small paw Graying hair

small paw Fatty bumps

small paw Bad teeth/bad breath

small paw Decreased activity

small paw Eyes that appear cloudy or whitish

small paw Personality changes

small paw Hearing loss


small paw Gradual weight loss or gain

small paw Increased water consumption

small paw Stiff joints

small paw Change in bowel habits

small paw Frequent urination

small paw Shortness of breath and/or coughing

small paw Foul breath

If you notice any of these signs, please call us to set up an appointment.


1. Older pets like routine. Meals, grooming, and exercise should take place at the same time every day. Try to reduce the stress on your pet.

2. Consult with the veterinarian about obtaining a senior diet for your canine. Older dogs usually require a diet lower in calories and possibly a more specialized diet.

3. Exercise!  Mild exercise can help keep muscles and joints limber.

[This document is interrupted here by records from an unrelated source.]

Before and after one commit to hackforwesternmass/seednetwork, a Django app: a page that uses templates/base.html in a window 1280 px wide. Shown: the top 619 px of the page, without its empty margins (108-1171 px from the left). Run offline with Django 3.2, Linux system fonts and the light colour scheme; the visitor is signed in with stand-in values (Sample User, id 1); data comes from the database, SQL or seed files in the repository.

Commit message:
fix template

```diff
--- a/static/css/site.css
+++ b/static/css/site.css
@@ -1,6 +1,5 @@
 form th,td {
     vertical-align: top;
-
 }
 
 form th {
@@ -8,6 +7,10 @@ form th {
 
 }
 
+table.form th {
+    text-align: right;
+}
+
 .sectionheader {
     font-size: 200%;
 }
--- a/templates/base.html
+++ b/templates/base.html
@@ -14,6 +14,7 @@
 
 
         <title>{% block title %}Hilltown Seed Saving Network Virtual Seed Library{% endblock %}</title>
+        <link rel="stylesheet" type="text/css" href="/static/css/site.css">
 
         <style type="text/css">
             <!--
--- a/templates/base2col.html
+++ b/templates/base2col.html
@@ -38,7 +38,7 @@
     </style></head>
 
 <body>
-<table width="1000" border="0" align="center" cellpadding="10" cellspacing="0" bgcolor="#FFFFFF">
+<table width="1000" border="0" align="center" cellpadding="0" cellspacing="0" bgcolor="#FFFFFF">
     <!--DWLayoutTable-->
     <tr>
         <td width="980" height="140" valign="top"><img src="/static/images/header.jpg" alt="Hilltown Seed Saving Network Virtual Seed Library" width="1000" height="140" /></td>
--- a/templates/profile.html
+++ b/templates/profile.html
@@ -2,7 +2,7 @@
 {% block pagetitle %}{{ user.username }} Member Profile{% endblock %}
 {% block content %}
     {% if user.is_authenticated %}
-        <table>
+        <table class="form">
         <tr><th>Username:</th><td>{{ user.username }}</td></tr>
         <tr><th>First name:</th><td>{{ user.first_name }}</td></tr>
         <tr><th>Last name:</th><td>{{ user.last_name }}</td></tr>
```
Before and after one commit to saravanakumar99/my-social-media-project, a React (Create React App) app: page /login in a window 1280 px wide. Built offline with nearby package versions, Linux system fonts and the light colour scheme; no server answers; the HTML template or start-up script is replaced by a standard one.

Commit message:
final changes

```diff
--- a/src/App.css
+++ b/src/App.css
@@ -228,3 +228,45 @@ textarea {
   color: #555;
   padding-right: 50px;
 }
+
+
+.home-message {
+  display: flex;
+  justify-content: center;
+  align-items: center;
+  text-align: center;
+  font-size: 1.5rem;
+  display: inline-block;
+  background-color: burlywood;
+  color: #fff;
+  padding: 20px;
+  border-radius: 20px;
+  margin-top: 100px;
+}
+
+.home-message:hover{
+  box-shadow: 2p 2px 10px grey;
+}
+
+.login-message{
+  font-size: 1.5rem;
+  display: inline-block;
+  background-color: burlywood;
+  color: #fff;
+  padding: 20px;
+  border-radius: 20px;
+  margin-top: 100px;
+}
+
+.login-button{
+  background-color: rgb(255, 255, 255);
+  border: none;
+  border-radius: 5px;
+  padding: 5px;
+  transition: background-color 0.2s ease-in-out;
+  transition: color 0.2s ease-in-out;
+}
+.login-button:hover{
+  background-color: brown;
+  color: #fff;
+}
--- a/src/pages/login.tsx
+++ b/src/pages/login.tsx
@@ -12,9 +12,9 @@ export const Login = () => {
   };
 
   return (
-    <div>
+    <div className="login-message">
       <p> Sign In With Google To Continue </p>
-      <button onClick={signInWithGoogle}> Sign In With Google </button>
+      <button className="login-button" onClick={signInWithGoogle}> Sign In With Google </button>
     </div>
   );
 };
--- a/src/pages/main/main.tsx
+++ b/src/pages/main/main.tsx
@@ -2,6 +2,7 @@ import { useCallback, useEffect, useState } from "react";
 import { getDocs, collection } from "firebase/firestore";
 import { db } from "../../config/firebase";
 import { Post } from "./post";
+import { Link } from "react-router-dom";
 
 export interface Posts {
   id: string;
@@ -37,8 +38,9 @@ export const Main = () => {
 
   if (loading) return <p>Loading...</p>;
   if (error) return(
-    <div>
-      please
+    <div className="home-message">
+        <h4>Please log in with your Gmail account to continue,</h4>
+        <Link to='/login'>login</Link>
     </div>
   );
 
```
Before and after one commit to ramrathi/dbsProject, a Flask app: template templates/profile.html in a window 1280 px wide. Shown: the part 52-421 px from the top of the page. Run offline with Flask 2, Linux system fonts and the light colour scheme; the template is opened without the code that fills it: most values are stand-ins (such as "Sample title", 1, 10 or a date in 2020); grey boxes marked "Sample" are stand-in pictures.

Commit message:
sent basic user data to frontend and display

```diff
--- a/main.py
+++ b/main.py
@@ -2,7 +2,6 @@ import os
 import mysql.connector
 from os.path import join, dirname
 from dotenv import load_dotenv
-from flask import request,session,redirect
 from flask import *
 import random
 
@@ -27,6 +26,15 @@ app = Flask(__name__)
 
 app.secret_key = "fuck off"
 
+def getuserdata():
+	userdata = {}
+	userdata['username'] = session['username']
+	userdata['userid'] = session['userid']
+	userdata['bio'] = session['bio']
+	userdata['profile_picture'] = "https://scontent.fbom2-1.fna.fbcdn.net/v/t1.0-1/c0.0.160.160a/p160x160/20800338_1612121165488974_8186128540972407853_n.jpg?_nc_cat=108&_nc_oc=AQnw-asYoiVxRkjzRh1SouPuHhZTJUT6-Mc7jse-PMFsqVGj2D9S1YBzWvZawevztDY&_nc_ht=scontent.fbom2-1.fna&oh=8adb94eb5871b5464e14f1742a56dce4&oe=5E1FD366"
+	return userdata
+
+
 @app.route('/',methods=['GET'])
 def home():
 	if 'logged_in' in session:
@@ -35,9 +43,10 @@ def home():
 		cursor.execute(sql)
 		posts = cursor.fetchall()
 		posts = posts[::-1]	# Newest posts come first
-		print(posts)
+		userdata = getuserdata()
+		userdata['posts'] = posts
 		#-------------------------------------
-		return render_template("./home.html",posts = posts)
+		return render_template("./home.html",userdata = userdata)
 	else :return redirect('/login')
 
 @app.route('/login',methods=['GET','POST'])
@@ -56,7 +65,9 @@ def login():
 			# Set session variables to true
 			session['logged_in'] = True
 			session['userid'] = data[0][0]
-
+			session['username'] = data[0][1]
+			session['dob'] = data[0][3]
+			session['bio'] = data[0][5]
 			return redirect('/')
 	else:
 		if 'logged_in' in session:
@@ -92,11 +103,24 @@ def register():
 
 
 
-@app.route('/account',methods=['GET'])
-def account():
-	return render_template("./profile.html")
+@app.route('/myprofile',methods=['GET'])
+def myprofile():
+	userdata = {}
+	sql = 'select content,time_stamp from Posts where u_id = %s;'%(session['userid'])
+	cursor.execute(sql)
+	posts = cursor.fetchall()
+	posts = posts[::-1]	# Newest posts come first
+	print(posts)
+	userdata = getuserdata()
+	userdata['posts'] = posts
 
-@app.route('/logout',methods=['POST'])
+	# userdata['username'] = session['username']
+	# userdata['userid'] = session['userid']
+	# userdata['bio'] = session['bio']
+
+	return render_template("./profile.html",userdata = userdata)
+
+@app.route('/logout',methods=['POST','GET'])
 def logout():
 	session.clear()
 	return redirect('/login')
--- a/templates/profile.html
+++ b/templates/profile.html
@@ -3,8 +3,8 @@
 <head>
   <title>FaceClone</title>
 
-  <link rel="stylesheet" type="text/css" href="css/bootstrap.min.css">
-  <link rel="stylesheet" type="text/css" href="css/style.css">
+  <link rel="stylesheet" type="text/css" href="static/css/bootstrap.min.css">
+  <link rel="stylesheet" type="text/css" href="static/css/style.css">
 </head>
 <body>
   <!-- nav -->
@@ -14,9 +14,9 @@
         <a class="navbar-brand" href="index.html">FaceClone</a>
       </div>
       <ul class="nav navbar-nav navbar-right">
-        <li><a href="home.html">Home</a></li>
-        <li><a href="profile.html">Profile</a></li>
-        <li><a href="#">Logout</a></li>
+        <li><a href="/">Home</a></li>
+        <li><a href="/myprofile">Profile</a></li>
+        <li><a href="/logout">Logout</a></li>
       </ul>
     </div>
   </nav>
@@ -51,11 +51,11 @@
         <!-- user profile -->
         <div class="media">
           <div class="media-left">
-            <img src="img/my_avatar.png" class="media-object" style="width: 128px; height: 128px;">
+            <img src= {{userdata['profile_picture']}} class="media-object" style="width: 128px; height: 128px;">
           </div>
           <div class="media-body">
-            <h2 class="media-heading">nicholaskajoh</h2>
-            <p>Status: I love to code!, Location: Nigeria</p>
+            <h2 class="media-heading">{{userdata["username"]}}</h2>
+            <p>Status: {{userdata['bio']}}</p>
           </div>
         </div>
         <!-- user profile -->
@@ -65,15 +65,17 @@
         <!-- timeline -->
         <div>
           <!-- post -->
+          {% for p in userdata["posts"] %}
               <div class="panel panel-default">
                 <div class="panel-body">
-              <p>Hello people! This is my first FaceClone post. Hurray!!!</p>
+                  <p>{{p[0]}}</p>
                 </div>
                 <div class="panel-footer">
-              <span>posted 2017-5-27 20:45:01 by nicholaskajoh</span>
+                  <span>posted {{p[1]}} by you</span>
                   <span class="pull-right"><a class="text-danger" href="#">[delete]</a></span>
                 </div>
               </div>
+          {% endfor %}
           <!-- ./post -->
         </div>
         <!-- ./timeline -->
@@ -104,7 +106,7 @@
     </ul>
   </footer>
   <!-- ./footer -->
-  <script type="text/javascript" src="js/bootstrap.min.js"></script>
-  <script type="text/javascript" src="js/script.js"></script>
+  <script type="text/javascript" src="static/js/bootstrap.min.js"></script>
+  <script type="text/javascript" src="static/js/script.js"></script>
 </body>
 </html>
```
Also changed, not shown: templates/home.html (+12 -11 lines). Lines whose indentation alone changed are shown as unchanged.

4. Regular veterinary visits should be at least once a year. These visits should include a physical exam, and sometimes bloodwork, urine checks, and possibly other tests depending how your senior pet is doing.